Leucobryum juniperoideum in conifer forests - again

Scots Pine plantation, Ton Mawr

This is the 3rd record for L. juniperoideum in a conifer forest in almost as many weeks, this time in a Scots Pine plantation in Ton Mawr, and I'm getting the impression that it may be widely distributed in our plantations. It never seems to be plentiful and it is easy to miss among the huge amounts of Pseudotaxiphyllum elegans that it often grows with. Goodness knows how much of it we miss, but as is often the case, once you know something is possible it sharpens your eyes.

Leucobryum juniperoideum, Scots Pine plantation, Ton Mawr

Also of interest was a small amount of Crepidotus epibryus, which you might expect to be associated with bryophytes, but rarely is. It's fairly small (<1cm), white and very furry - virtually unmistakable.

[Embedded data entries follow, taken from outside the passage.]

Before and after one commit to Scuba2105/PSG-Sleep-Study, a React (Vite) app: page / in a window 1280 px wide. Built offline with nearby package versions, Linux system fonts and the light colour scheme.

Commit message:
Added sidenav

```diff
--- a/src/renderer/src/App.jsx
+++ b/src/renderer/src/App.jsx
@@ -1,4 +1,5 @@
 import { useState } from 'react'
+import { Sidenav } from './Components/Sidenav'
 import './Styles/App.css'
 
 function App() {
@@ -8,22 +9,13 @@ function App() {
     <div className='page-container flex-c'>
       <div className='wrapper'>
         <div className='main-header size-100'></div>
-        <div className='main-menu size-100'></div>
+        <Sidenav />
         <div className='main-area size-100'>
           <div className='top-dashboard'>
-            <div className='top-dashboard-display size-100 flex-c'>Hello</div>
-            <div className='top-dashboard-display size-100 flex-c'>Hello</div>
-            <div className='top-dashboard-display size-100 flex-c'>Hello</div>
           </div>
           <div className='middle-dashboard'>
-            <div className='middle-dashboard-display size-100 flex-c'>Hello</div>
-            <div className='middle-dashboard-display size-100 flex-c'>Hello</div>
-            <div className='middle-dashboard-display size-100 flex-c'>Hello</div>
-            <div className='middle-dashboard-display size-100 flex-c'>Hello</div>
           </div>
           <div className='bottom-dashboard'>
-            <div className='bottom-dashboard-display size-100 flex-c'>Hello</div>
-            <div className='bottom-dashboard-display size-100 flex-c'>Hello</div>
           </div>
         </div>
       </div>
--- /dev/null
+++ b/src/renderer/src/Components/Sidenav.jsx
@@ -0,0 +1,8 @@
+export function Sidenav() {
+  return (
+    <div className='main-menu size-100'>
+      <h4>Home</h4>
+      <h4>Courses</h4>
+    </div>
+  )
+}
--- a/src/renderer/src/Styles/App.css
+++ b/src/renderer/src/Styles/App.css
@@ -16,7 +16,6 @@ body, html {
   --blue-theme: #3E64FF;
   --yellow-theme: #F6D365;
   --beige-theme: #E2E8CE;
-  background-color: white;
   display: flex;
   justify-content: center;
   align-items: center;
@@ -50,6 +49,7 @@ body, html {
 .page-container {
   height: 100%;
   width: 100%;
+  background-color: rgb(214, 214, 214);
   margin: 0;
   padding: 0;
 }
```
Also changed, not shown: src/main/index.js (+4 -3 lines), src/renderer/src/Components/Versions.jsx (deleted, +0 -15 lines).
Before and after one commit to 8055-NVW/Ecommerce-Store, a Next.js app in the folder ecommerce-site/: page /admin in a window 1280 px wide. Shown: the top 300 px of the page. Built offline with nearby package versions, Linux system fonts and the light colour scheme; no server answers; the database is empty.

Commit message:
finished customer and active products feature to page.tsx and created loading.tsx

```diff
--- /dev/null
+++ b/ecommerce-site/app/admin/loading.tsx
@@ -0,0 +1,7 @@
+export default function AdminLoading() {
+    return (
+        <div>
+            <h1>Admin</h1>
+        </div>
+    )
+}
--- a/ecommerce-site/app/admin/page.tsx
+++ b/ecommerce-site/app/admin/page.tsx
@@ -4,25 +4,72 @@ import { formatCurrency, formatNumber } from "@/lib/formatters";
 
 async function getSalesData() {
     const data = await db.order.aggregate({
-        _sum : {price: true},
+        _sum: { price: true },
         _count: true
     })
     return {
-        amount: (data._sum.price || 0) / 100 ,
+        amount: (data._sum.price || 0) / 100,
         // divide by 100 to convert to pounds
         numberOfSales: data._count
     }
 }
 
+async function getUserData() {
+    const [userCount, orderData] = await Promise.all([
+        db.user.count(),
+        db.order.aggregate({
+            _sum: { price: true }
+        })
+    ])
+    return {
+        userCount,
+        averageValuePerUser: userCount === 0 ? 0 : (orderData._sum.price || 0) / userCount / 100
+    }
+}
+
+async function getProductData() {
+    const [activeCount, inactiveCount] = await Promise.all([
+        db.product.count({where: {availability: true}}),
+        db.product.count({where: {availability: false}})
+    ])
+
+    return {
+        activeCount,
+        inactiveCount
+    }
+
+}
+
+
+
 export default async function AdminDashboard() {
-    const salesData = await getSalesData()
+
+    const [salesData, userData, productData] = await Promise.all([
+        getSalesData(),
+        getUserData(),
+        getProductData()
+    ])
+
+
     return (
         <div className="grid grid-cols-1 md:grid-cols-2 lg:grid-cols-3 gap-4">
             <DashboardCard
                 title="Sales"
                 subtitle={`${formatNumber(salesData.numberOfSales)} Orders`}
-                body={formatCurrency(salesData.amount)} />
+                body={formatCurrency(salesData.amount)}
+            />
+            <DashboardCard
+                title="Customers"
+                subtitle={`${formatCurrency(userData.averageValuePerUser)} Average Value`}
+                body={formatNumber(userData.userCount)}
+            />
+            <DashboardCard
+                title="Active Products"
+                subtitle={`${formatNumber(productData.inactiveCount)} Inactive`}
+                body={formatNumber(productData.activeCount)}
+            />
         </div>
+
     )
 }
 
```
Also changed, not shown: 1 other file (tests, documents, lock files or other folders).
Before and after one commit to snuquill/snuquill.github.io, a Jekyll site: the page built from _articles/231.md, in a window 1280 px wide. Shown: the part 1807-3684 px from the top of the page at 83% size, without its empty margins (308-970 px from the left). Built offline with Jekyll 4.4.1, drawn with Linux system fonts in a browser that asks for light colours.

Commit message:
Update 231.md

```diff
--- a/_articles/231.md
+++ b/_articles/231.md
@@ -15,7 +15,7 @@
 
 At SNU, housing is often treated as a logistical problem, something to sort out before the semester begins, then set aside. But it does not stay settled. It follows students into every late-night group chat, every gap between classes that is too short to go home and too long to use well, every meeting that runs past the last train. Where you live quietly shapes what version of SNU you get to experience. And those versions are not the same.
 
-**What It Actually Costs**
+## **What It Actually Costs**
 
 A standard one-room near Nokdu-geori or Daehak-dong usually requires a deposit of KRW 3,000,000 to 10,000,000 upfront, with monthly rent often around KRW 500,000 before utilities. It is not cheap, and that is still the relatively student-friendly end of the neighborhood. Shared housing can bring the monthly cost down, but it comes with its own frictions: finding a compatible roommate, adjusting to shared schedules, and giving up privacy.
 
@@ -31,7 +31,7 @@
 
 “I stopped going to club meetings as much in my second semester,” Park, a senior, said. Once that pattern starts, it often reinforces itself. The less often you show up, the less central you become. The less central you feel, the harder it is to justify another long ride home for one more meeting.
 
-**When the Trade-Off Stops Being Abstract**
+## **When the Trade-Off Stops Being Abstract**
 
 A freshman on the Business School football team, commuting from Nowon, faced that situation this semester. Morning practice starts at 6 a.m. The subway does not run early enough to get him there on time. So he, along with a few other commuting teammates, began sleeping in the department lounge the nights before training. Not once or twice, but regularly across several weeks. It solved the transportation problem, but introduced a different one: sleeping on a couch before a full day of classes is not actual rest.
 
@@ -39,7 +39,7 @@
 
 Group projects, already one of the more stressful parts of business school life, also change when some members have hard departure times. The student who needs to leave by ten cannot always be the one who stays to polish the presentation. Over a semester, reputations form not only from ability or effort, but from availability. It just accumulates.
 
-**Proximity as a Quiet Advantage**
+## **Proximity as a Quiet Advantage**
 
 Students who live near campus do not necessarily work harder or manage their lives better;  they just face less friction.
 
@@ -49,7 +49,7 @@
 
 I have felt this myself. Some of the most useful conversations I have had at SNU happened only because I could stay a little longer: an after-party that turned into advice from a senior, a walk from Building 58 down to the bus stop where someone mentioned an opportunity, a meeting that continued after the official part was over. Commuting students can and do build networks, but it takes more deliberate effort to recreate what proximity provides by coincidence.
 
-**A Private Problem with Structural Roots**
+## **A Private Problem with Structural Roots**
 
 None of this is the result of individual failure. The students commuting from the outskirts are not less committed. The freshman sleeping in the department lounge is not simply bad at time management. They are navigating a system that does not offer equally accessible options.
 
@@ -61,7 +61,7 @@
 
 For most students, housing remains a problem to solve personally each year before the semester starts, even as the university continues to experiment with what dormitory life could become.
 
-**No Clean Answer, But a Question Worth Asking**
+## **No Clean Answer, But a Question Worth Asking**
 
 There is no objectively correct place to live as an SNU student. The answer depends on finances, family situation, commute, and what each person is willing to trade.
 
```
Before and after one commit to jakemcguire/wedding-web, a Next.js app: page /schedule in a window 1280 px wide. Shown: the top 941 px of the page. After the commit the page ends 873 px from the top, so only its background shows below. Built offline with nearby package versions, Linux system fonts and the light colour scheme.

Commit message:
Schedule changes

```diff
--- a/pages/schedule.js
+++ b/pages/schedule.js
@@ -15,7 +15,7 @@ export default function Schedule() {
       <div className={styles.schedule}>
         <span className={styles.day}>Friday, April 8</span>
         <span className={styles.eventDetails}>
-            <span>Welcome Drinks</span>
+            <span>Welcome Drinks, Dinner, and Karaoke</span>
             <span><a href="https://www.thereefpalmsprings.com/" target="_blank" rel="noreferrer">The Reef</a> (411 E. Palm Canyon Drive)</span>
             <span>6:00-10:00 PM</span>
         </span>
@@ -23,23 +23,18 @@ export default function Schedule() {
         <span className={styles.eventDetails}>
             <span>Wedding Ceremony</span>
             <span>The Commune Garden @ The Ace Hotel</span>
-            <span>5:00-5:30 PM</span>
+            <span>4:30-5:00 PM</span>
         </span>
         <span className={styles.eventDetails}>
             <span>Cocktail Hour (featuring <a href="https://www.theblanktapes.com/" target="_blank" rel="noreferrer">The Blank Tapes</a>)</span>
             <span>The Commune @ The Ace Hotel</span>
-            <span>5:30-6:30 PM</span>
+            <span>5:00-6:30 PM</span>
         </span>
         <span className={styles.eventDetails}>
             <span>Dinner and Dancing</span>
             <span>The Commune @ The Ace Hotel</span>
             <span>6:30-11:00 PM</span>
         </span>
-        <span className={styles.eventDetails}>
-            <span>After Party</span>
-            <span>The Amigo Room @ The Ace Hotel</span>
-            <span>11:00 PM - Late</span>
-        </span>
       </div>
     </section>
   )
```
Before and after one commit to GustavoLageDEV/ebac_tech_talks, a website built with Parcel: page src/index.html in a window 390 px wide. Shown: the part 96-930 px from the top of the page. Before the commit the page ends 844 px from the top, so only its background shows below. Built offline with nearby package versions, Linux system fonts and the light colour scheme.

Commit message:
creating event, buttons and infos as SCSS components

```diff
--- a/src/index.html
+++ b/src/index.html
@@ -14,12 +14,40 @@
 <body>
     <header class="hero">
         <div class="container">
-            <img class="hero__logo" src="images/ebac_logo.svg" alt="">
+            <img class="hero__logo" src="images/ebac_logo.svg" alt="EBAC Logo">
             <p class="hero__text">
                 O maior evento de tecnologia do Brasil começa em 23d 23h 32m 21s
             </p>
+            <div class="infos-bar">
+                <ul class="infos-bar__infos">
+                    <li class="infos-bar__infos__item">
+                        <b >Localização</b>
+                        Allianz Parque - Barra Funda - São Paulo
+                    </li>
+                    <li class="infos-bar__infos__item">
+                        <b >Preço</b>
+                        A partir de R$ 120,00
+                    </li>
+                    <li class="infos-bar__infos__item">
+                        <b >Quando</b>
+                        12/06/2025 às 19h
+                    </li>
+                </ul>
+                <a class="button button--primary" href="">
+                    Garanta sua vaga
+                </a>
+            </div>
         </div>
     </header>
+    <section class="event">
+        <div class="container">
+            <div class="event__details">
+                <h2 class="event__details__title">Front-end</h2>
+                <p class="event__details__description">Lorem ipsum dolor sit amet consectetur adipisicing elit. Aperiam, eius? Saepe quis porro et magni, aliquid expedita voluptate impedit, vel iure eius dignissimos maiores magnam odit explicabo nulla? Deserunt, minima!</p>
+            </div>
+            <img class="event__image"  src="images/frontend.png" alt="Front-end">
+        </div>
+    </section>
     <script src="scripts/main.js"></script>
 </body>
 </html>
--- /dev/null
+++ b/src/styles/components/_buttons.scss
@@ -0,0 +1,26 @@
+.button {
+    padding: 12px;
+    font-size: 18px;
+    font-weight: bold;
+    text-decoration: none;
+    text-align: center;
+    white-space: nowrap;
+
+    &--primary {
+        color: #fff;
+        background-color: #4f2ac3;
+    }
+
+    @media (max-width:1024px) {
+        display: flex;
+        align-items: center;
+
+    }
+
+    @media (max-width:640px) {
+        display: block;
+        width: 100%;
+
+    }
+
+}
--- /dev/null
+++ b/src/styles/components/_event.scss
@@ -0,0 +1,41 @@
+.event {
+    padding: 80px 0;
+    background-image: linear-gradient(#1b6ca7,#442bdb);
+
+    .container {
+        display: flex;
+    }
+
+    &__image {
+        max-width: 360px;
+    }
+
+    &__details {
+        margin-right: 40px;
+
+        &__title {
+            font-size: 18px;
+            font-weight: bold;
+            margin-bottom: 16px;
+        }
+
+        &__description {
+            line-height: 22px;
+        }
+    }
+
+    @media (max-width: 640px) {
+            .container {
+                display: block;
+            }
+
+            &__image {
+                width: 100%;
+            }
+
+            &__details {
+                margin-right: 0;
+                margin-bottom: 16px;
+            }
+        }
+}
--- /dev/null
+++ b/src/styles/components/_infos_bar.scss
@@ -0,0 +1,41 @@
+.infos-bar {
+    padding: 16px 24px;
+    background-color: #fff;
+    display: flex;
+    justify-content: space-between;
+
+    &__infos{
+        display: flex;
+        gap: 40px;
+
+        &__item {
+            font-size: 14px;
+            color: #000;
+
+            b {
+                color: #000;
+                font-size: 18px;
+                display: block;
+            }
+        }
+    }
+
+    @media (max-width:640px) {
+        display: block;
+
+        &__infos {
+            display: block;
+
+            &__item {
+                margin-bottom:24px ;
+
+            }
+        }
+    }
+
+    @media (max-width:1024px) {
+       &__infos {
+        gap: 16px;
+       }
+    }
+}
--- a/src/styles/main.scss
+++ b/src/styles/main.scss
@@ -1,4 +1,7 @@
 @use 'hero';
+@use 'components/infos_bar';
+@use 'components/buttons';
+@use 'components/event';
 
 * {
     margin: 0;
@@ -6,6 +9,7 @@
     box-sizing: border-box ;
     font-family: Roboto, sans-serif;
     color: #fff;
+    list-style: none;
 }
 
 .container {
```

Crepidotus epibryus (upside down) on Bramble, Ton Mawr

And a nice group of Inocybe fuscidula var. fuscidula, a very common Fibre Cap which is rarely recorded - the cafe-au-lait coloured cap is a good clue.

Inocybe fuscidula var. fuscidula, Ton Mawr

1 comment:

  1. Looks like that's now the 7th Glamorgan hectad for the species. Great finds in what looks like a fairly uninspiring plantation.
    I do also like the Crepidotus epibryus, not just because of the name, but because it's unmistakable (almost!).